The following content is created in consultation with Mancini's Sleepworld. It does not reflect the work or opinions of NBC BAY AREA's editorial staff. To learn more about Mancini's Sleepworld, visit Sleepworld.com.
We live in a sleep-deprived society. According to studies, American adults average 6.8 hours of sleep per night, which is well under the seven to nine recommended by the National Sleep Foundation.
And yet that’s somehow unsurprising. Modern life is frenetic after all, with mobile phone and tablet technology giving rise to a 24/7, internet-driven work-play culture. As a result, sleep time suffers, which can have wider ramifications during the waking hours of our day-to-day lives. From drowsiness and moodiness to weight gain and heart disease, the effects of insufficient sleep are as negative as they are broad.
Thankfully, there are a few things we can do to get our sleep back on track. By identifying the common causes keeping us awake (and breaking the underlying habits leading to those causes), we can get the sleep we need to live healthy, successful and fulfilling lives.
Too Many Beverages
Drinking—in all its forms—often leads to insufficient sleep. Having excess water at dinner or before we go to bed typically means we’ll be getting up in the middle of the night to use the bathroom. Caffeine, meanwhile, is a stimulant, meaning that afternoon latte could lead to tossing and turning. And while alcohol may be a depressant, that second glass of wine at night can still disrupt your sleep pattern. The solution? Cut down on drinking during the week, curb the coffee consumption, and stop hydrating before bedtime.

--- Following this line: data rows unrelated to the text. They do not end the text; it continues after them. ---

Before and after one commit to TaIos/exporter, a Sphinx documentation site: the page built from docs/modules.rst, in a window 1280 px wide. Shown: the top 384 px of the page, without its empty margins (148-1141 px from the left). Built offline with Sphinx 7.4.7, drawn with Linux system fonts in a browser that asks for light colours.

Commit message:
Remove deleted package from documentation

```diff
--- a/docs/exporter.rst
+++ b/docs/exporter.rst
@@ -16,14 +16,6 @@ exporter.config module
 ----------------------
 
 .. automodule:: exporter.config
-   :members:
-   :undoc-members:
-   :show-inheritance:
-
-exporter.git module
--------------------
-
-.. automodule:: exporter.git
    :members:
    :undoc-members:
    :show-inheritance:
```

Eating late can cause indigestion, which often results in discomfort, bloating, and heartburn. In other words, less than ideal seep conditions. To fix the problem, try eating a lighter dinner (avoid spicy and fatty foods) at least three hours before bedtime, then elevate your upper body with pillows to suppress stomach acid when you hit the hay.
Too Much Screen Time

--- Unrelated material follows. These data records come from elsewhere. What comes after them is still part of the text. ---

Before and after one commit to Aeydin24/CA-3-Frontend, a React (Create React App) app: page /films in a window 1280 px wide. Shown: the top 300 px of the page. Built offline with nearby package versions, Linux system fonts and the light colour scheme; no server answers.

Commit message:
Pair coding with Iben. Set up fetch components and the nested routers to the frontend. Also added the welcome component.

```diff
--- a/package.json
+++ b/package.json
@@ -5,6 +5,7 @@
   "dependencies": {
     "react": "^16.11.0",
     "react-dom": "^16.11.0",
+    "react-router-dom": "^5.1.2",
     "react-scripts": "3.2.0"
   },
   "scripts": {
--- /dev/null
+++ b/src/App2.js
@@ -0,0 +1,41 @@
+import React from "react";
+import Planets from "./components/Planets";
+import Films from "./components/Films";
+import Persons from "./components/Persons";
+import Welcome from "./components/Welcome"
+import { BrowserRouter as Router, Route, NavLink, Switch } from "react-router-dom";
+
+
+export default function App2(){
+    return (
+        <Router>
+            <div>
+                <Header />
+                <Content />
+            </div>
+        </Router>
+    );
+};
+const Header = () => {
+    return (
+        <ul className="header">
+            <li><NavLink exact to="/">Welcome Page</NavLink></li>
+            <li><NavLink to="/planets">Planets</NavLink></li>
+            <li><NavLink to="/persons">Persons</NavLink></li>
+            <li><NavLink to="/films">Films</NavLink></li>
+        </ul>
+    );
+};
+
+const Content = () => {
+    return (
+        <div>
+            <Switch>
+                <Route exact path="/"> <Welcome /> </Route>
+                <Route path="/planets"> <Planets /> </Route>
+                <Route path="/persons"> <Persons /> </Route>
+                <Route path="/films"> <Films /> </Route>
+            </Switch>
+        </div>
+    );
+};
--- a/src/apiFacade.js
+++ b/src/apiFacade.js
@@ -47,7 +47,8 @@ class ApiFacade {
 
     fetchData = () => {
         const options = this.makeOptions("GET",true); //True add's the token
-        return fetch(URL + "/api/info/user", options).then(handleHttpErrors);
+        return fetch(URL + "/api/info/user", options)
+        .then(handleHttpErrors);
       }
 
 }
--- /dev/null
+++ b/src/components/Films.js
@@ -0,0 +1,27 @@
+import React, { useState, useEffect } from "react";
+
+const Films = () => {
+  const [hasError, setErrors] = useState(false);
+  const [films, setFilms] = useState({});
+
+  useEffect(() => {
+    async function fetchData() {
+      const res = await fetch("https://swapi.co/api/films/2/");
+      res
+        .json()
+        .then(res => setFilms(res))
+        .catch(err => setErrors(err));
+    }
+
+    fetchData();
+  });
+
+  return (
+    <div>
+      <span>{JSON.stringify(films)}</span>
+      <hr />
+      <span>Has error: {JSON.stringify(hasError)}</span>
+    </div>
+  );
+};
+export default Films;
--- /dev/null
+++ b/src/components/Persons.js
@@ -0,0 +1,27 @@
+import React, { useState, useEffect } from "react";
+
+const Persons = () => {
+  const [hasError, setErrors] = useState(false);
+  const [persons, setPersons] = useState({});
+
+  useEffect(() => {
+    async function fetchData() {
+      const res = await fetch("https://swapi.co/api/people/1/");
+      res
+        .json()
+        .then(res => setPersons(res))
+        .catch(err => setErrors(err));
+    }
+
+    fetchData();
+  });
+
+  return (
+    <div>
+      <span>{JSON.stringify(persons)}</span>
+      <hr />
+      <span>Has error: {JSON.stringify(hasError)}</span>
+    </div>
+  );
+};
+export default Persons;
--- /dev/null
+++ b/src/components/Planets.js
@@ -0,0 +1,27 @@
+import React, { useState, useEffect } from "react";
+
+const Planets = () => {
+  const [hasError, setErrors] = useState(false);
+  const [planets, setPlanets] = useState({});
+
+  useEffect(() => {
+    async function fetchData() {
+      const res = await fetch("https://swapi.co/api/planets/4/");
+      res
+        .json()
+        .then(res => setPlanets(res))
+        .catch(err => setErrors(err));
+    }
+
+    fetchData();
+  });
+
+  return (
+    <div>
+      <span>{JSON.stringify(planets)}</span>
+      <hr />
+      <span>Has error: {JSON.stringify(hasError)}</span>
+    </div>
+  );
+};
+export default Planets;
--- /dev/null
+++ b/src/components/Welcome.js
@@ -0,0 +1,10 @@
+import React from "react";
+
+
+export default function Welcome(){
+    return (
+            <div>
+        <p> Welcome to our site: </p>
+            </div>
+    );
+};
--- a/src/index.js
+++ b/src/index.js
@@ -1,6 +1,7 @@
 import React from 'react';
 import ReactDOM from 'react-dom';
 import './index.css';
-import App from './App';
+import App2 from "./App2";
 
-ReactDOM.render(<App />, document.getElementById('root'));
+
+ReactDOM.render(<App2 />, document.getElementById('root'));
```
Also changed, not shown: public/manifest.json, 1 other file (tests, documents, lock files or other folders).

Our national sleep epidemic is—in part—symptomatic of the amount of time we spend in front of screens, particularly mobile phones and tablets. The blue light emitted by these devices can actually suppress melatonin, a vital hormone that regulates our sleep cycles and helps us wind down before bed. Meaning the more time we spend flicking through Instagram and Facebook while lying in bed equals the less time we’ll spend getting a good night’s rest. To reverse that trend, put your phone away one hour before you plan to turn the lights out.
Who hasn’t suffered from a sleepless night on the eve of a big work presentation or test at school? Our minds race when we’re stressed out and it can be tough to turn off when we hit the sheets. But given today’s work culture, where many of us are expected to be remotely available during all hours, stress and its sleep-hindering side effects can become a constant rather than an outlier. Luckily, there are still ways we can destress. From deep breathing to meditation to taking a hot bath, choose a way to tune out before you go to bed. Our personal favorite? Reaching for a good old fashioned book, the kind with actual pages you have to turn.
You might have the world’s greatest spouse, but his or her sleeping habits could be seriously cramping your union. From snoring to hogging the covers to constant fidgeting, a disruptive partner can cut down on your sleep time. Thankfully, there are solutions, and they don’t even involve couple’s therapy. If he or she snores, consider getting them nasal strips to open up breathing passages, or invest in some white noise to drown out the sound. If your partner is restless, opt for a foam memory mattress—the lack of springs means you won’t bounce around even if your partner does.
We spend one third of our lives in bed, and yet many of us are spending that time atop the wrong mattress. Old or ill-fitting mattresses can cause everything from allergies to neck and back pain, all of which can keep us up night after night. Make sure to replace your mattress every eight years, and be sure to consult a professional to help you choose a mattress style that complements your needs.
Our sleep is controlled by our circadian rhythm (essentially the sleep/wake cycle your body adheres to). But if we don’t stick to a sleep schedule—one that kicks off with a specific bedtime—our internal clock gets confused, meaning we often won’t wind down when we want to and we wake up feeling groggy. A sleep schedule will help you dial in your sleep habits. By maintaining the same bed and wake up times (even on weekends!), you’ll regulate your body’s internal clock.
Follow the tips above to break free of bad sleep habits. And for a great deal on a wide selection of mattresses, visit the experts at Mancini's Sleepworld or call them at (800) 647-5337.